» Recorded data
Segment Open

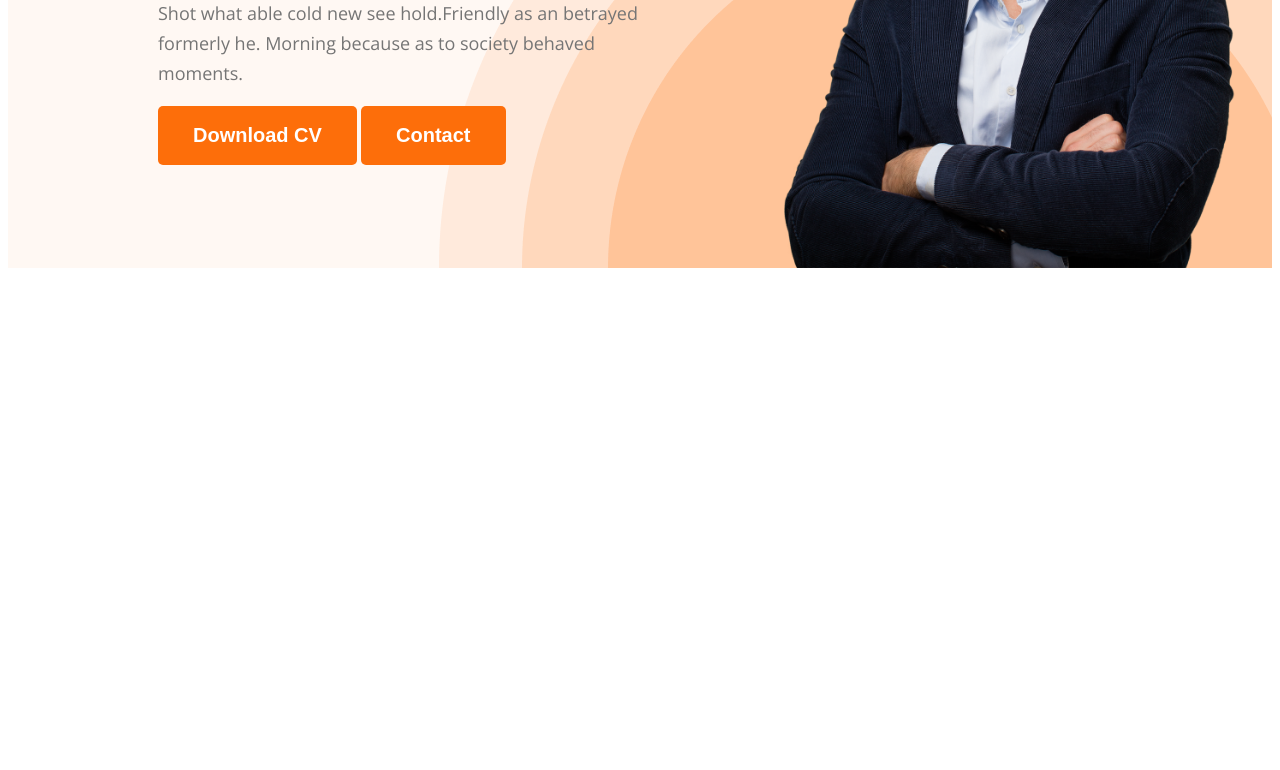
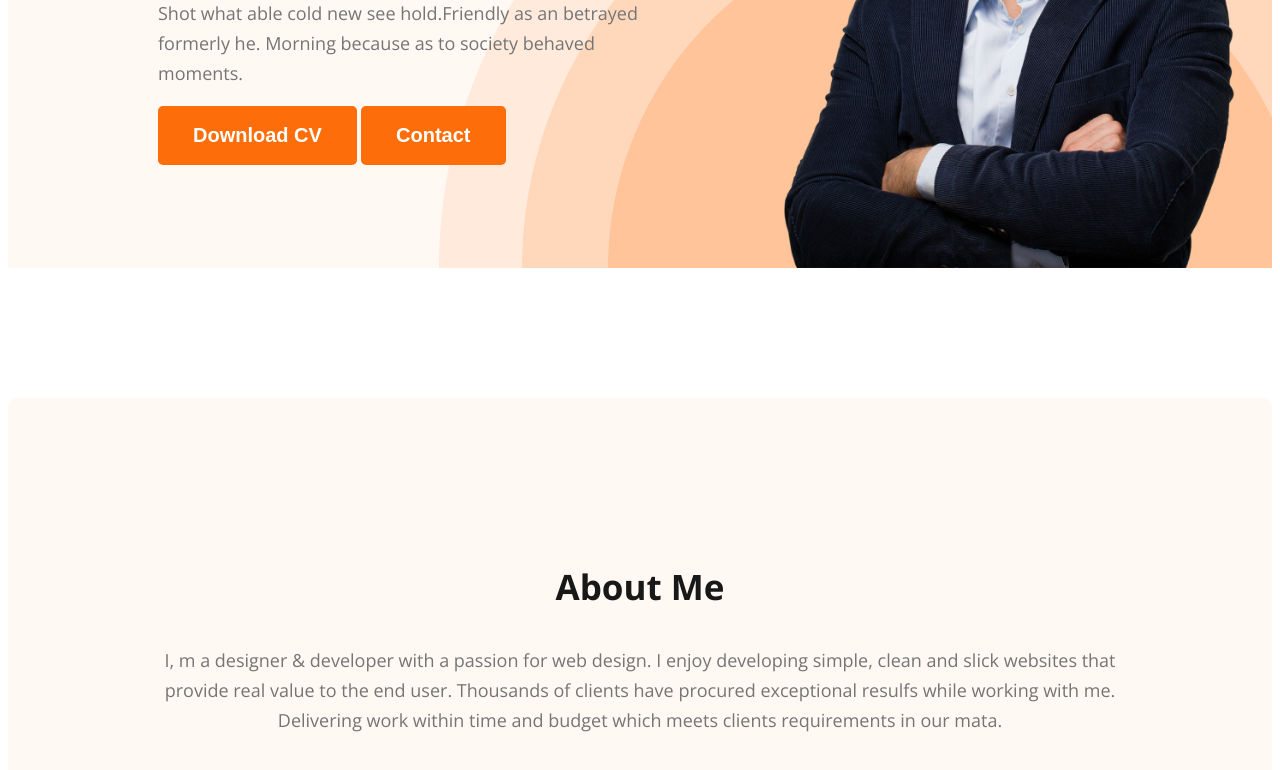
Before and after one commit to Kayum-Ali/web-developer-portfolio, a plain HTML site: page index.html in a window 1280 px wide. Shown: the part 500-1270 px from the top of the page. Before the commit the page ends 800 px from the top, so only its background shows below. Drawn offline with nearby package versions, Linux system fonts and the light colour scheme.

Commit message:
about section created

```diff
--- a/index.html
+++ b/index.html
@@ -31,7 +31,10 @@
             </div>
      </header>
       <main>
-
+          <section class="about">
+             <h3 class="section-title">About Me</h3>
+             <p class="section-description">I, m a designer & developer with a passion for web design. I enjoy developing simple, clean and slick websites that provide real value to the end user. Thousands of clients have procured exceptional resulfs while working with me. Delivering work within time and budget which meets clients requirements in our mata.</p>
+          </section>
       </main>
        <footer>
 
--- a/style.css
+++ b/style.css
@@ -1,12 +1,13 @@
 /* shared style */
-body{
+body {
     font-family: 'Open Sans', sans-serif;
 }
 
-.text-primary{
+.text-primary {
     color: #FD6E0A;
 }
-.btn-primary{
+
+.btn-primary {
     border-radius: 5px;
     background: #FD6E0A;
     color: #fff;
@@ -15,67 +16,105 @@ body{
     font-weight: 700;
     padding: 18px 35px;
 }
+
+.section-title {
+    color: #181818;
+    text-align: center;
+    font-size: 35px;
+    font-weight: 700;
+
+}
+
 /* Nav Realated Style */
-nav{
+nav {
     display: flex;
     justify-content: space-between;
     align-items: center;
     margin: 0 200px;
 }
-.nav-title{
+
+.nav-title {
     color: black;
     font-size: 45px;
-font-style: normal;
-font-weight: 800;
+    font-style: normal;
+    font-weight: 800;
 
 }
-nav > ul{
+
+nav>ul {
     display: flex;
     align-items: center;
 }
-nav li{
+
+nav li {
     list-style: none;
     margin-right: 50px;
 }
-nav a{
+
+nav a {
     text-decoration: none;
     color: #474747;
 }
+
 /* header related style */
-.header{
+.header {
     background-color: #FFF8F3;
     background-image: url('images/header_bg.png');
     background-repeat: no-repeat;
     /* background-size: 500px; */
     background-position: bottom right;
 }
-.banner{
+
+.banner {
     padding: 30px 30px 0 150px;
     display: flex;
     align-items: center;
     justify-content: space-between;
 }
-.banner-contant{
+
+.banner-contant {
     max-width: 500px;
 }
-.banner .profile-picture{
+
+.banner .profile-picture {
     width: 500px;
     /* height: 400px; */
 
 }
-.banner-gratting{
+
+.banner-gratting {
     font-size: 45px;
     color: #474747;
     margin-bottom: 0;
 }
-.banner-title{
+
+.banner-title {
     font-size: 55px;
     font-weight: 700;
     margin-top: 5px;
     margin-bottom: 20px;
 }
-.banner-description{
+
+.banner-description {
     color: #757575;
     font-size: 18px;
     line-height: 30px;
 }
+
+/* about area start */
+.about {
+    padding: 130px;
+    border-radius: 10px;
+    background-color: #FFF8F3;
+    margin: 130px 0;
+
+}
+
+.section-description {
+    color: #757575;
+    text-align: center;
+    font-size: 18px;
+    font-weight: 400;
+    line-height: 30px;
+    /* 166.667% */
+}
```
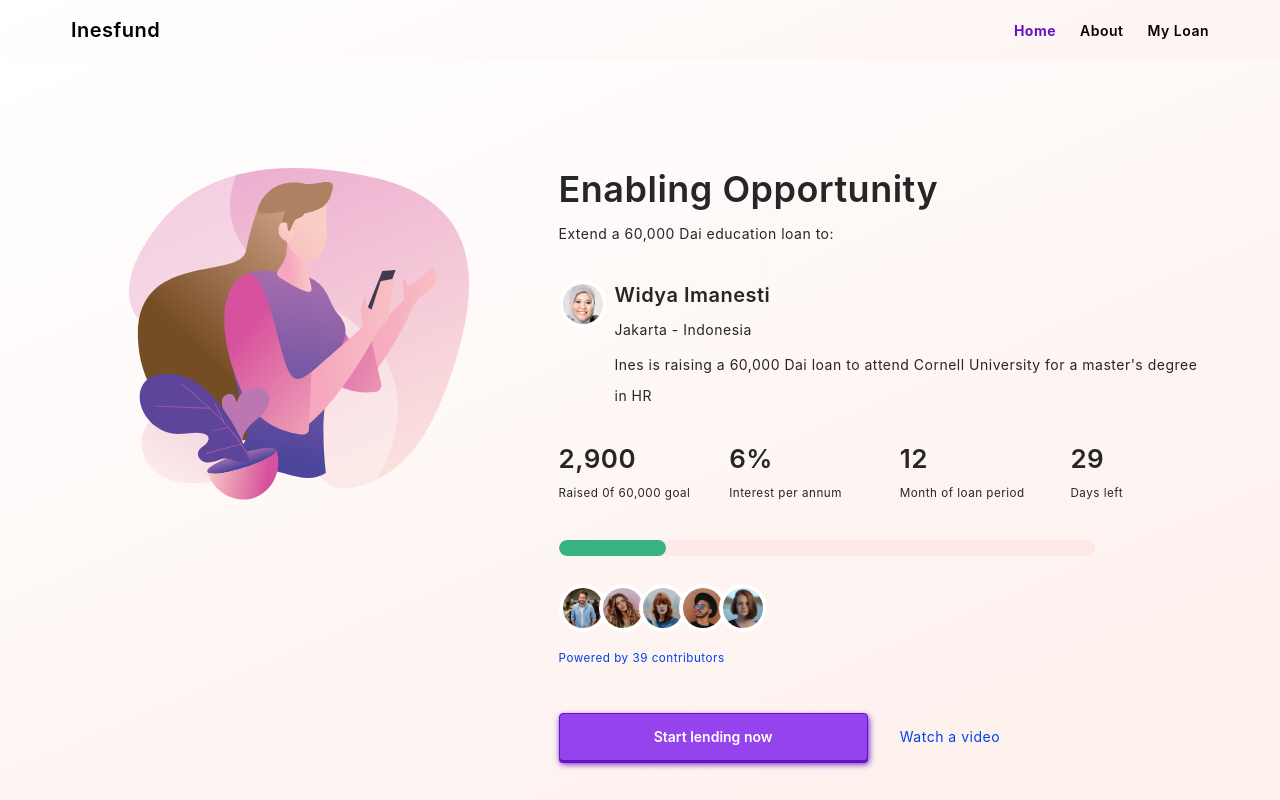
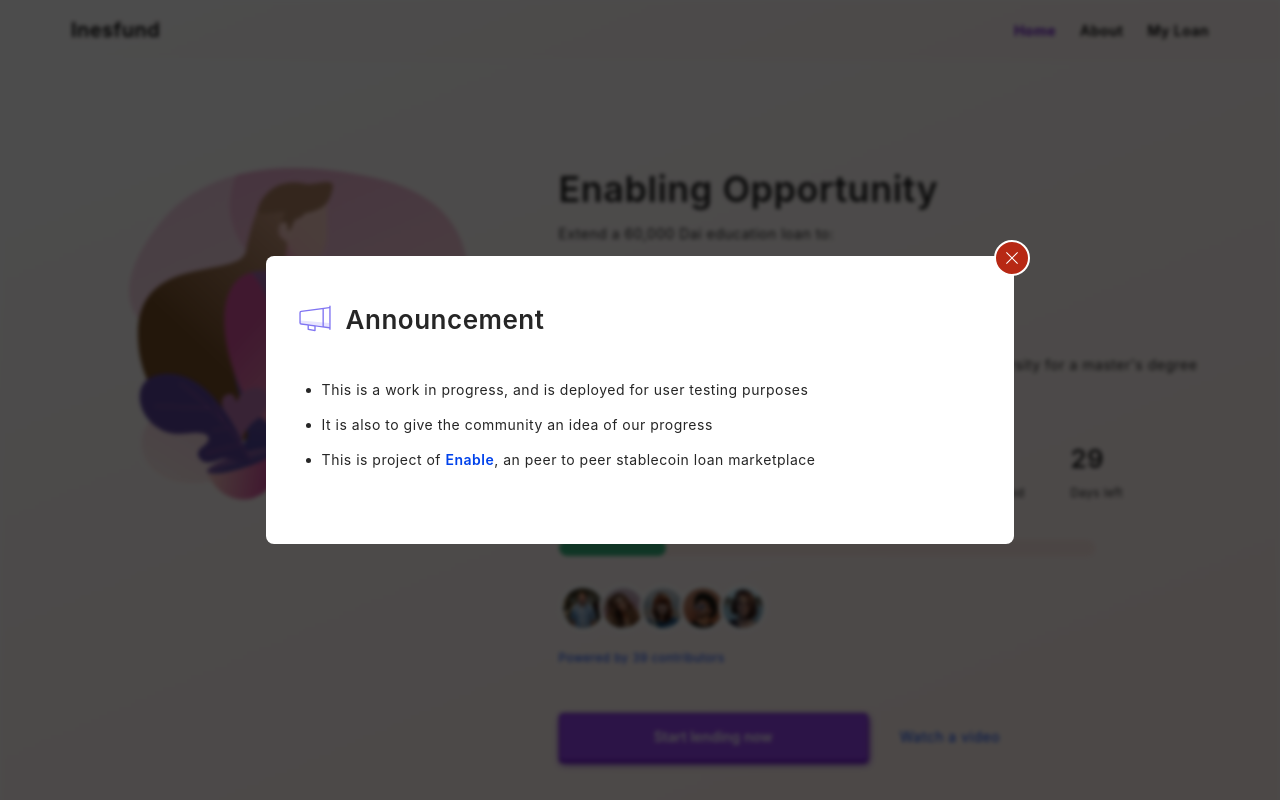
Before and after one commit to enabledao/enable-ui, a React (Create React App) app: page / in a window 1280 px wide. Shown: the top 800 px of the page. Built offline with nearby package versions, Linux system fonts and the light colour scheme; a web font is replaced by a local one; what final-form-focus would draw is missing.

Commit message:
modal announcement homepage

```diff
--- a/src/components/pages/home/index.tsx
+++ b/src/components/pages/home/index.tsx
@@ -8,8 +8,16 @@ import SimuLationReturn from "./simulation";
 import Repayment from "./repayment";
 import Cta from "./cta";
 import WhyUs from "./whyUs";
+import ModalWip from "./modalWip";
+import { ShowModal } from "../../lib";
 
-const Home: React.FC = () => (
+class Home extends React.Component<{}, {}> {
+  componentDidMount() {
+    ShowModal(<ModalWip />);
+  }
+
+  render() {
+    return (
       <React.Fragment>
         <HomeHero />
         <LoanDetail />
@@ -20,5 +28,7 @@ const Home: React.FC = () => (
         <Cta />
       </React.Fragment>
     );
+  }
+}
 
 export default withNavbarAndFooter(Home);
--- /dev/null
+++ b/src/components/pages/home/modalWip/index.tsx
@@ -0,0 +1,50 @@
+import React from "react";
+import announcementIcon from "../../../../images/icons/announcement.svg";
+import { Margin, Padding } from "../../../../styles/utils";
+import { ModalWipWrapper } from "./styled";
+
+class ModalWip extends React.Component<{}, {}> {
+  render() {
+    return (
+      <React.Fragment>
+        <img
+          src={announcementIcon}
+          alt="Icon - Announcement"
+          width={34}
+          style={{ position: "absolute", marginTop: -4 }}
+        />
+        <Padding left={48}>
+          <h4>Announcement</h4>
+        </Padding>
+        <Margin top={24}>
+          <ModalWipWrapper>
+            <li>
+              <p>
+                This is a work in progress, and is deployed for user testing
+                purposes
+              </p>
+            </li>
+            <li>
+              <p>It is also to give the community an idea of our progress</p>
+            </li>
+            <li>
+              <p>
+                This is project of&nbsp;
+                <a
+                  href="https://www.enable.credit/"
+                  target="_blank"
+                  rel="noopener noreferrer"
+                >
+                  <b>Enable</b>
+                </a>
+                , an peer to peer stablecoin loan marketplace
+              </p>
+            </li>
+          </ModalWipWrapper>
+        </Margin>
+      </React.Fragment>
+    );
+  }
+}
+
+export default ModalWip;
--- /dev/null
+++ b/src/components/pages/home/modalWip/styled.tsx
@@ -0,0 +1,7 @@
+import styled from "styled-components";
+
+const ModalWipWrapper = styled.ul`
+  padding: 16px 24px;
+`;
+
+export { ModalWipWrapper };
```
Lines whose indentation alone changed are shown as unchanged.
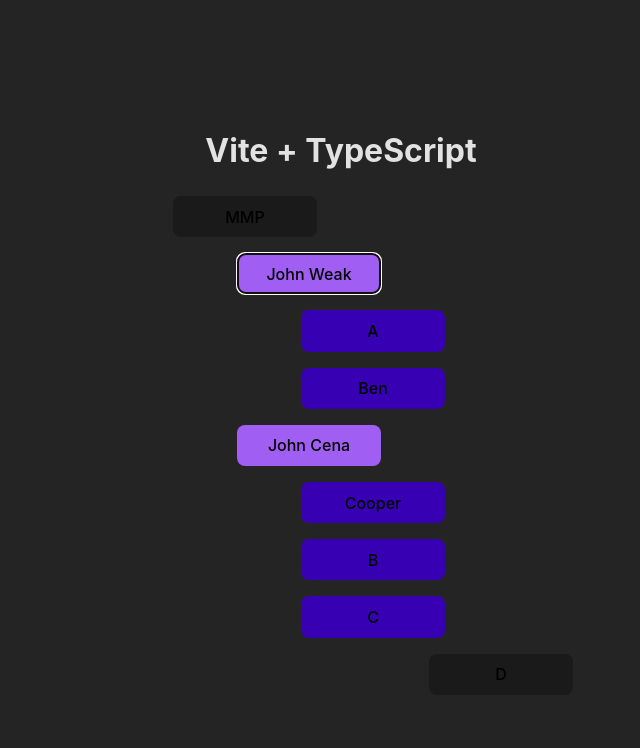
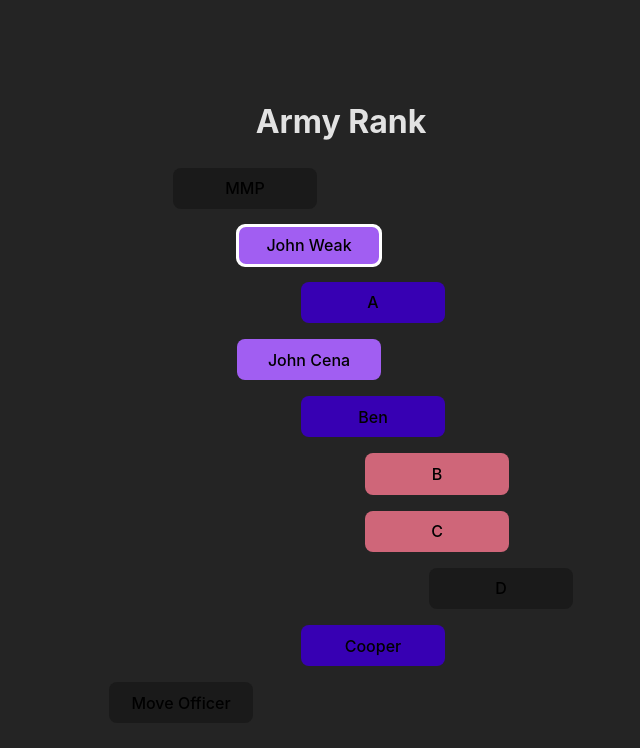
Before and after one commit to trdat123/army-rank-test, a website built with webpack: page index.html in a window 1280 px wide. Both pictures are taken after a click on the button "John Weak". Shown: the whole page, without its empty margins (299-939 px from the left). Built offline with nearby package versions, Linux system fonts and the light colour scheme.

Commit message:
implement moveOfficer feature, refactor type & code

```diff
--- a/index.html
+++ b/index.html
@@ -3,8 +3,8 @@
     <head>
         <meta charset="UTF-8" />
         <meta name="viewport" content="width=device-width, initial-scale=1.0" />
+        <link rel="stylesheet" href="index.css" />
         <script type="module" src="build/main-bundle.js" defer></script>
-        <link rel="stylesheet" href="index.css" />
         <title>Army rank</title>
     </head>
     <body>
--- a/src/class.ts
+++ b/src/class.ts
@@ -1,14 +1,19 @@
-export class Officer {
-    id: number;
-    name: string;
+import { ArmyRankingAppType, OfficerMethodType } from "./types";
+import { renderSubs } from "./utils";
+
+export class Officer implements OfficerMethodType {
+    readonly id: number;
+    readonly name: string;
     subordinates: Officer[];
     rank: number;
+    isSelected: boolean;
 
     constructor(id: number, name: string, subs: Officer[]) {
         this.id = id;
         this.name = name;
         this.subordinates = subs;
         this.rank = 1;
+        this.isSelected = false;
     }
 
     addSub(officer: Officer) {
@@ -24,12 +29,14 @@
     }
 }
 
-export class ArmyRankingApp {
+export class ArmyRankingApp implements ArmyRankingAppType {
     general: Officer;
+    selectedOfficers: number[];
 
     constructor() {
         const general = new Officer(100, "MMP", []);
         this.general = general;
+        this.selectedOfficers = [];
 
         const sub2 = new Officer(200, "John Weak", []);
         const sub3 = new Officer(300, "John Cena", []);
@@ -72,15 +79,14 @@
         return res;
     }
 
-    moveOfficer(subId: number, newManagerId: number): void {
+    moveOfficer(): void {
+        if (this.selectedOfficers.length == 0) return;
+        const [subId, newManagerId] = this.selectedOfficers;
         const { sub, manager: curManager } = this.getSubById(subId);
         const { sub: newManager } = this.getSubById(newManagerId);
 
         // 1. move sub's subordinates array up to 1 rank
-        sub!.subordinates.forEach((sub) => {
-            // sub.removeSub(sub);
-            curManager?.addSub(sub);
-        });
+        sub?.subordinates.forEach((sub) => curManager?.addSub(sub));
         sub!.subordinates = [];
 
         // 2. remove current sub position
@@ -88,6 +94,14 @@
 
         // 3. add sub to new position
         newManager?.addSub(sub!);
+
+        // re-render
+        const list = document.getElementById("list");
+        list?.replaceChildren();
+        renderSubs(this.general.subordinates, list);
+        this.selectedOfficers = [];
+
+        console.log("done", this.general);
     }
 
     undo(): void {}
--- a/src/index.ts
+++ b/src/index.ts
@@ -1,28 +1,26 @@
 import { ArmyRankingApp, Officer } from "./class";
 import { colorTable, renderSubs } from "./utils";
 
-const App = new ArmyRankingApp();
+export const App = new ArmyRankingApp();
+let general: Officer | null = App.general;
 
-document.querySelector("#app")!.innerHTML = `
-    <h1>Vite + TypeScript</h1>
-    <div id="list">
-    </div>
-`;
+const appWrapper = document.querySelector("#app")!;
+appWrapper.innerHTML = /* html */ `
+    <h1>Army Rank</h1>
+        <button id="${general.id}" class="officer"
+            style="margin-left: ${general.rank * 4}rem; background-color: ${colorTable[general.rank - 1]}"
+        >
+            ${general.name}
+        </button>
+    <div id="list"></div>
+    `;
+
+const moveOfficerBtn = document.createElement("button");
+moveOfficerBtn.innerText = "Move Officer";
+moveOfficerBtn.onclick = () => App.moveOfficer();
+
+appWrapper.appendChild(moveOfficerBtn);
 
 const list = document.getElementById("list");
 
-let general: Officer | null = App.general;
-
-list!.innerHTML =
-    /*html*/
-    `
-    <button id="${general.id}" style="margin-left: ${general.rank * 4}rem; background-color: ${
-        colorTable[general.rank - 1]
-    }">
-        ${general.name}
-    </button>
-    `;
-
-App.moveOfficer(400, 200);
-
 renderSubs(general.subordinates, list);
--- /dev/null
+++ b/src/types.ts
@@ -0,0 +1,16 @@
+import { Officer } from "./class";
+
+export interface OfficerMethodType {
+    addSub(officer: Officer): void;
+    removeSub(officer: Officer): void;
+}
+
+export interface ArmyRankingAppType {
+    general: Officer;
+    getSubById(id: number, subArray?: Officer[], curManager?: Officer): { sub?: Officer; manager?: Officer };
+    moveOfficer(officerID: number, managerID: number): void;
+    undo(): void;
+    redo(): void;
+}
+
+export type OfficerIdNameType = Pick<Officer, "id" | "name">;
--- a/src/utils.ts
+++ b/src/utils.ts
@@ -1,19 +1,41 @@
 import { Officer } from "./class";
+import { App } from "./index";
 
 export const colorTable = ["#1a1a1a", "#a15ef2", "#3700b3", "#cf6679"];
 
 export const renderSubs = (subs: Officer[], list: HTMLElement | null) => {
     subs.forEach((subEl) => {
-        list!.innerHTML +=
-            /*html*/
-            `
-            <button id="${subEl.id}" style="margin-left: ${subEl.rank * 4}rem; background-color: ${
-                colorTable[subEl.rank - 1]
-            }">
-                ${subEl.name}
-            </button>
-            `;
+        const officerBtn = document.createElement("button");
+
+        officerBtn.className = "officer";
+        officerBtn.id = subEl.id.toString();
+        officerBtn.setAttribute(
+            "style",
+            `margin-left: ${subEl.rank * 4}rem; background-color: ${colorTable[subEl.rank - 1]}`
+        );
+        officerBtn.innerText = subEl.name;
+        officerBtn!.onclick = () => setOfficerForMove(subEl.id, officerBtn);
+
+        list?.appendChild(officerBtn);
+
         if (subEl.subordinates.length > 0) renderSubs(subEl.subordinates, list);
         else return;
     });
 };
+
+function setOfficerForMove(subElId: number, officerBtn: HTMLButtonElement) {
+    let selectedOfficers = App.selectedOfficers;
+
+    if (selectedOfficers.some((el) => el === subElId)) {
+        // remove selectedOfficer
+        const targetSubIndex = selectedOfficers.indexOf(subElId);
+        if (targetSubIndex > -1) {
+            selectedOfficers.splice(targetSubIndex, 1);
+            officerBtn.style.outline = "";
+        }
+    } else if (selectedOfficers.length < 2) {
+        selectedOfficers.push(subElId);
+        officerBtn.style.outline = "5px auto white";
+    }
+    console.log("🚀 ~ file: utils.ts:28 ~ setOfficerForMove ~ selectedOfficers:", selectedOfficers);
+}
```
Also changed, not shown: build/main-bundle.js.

Segment Closed

Copy out every line of the data that includes "selectedOfficers".

» ANSWER TO THIS TASK
+    selectedOfficers: number[];
+        this.selectedOfficers = [];
+        if (this.selectedOfficers.length == 0) return;
+        const [subId, newManagerId] = this.selectedOfficers;
+        this.selectedOfficers = [];
+    let selectedOfficers = App.selectedOfficers;
+    if (selectedOfficers.some((el) => el === subElId)) {
+        const targetSubIndex = selectedOfficers.indexOf(subElId);
+            selectedOfficers.splice(targetSubIndex, 1);
+    } else if (selectedOfficers.length < 2) {
+        selectedOfficers.push(subElId);
+    console.log("🚀 ~ file: utils.ts:28 ~ setOfficerForMove ~ selectedOfficers:", selectedOfficers);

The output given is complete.